And for his next trick, Carlo Van de Roer will photograph your aura. But this is no tepid magic show, lamely investing an illusion with about as much art as Paul Daniels (UK ref only I’m afraid).
The fascinating set-up of these images taken with The Portrait Machine inspires the same awe that photography harnessed back in the day when we thought it stole our souls – all Carlo is doing is taking its picture (no big deal).
It’s pretty non-science but the “machine” suggests a “bypass” of control that the photographer normally wields when portraying a subject. The sitters are connected to a special polaroid camera by sensors that measure electromagnetic biofeedback creating “readings” that appear aesthetically (in the image) and as information in a printed description. The combination of the two create something otherwise unseen, a phenomena evolved from early spirit photography, at around the time X-ray devices emerged.
Carlo consciously chose subjects with some familiarity to him, be it friends or family or personalities from the public sphere like Miranda July, Terence Koh, Phillipe Starck and Waris Ahluwalia.

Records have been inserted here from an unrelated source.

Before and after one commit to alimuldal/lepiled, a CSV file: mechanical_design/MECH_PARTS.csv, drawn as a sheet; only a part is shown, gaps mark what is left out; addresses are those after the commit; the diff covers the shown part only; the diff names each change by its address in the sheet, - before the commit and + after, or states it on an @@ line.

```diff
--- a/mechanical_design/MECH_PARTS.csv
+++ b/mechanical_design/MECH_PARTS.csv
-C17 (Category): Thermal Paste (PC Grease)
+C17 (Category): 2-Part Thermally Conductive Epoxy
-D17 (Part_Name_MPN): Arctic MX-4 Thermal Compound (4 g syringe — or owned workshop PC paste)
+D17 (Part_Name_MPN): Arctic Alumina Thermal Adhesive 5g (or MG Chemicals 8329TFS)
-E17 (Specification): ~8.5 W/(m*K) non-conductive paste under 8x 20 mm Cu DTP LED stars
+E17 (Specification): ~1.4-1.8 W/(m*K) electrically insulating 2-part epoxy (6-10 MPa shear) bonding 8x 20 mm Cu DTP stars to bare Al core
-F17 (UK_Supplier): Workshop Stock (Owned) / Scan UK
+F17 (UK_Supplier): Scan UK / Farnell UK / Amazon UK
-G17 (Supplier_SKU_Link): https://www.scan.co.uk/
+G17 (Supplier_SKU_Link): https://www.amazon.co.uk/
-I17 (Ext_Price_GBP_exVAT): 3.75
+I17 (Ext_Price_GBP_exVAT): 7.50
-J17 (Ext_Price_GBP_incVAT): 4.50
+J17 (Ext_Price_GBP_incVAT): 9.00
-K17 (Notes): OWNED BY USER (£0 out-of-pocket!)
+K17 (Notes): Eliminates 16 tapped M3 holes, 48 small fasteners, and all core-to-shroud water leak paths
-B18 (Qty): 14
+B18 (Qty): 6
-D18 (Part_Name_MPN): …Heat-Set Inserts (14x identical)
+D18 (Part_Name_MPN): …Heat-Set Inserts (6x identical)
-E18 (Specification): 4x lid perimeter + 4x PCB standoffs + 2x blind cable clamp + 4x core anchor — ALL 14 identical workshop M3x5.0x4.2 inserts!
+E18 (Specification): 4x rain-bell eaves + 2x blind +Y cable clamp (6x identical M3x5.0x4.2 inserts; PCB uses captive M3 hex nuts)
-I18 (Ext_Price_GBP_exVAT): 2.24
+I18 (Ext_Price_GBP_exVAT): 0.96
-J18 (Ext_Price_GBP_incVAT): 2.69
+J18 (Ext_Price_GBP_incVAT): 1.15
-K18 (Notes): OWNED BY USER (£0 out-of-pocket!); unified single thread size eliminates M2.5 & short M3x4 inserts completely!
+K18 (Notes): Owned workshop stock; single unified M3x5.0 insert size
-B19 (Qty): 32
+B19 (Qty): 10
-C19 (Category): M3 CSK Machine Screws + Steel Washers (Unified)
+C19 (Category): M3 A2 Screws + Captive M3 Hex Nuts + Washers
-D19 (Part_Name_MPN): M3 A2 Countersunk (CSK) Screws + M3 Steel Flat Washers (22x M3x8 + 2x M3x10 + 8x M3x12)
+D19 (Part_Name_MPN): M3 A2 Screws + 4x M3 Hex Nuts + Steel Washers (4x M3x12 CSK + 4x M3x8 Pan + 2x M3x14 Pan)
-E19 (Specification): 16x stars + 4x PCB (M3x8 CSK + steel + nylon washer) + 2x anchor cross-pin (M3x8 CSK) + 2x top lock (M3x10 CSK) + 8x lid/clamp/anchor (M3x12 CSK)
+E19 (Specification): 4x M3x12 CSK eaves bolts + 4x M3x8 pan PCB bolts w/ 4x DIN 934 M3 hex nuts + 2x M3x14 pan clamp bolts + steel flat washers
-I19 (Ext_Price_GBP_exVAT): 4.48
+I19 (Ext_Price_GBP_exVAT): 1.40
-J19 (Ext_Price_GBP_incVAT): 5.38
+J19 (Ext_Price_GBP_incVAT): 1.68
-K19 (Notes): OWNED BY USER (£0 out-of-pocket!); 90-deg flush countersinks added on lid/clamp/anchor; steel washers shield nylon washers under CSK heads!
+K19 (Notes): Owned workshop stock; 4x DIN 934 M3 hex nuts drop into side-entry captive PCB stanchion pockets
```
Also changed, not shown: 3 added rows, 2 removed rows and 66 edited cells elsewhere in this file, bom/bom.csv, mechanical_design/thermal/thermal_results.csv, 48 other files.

He has “expectations” of these people, the effect of these photographs has is to reveal something unknown – like Miranda July is all over “Violet: Mystical, Unifying” which, especially if it’s near your left side, curiously indicates that “the highest vibrational frequencies will be distributed to you.” Someone should warn her.
It’s almost sinister, if quite beautiful, and Carlo is currently in the process of Kickstarter-ing a book version of the project which can be supported here.
- New Adult Swim project from the bonkers people behind some sexy Craigslist animations
- Anthony Burrill tells us about his numerous Etsy WORK HARD rip-offs
- Stina Löfgren’s instructional illustrations for practical lunges
- Scandinavian aesthetics and do-right design approach: the brand values of Nudie Jeans
- A beautiful portrait of the communities, theatre and blingy pants of South Yorkshire wrestling
- Back to basics with Davide Di Gennaro’s symbol-heavy design workshop identity
- Should illustrators be treated like designers?
- Jonathan Barnbrook talks us through designing David Bowie's new album artwork
- Colourful masses with a Memphis aesthetic in Mariano Pascual’s illustrated alphabet
- Grey London's thoughtful, powerful and innovative new campaign for Tate Britain
- Anthony Burrill on starting out and staying focussed
- Introducing French design studio plus mûrs and its beautiful poster designs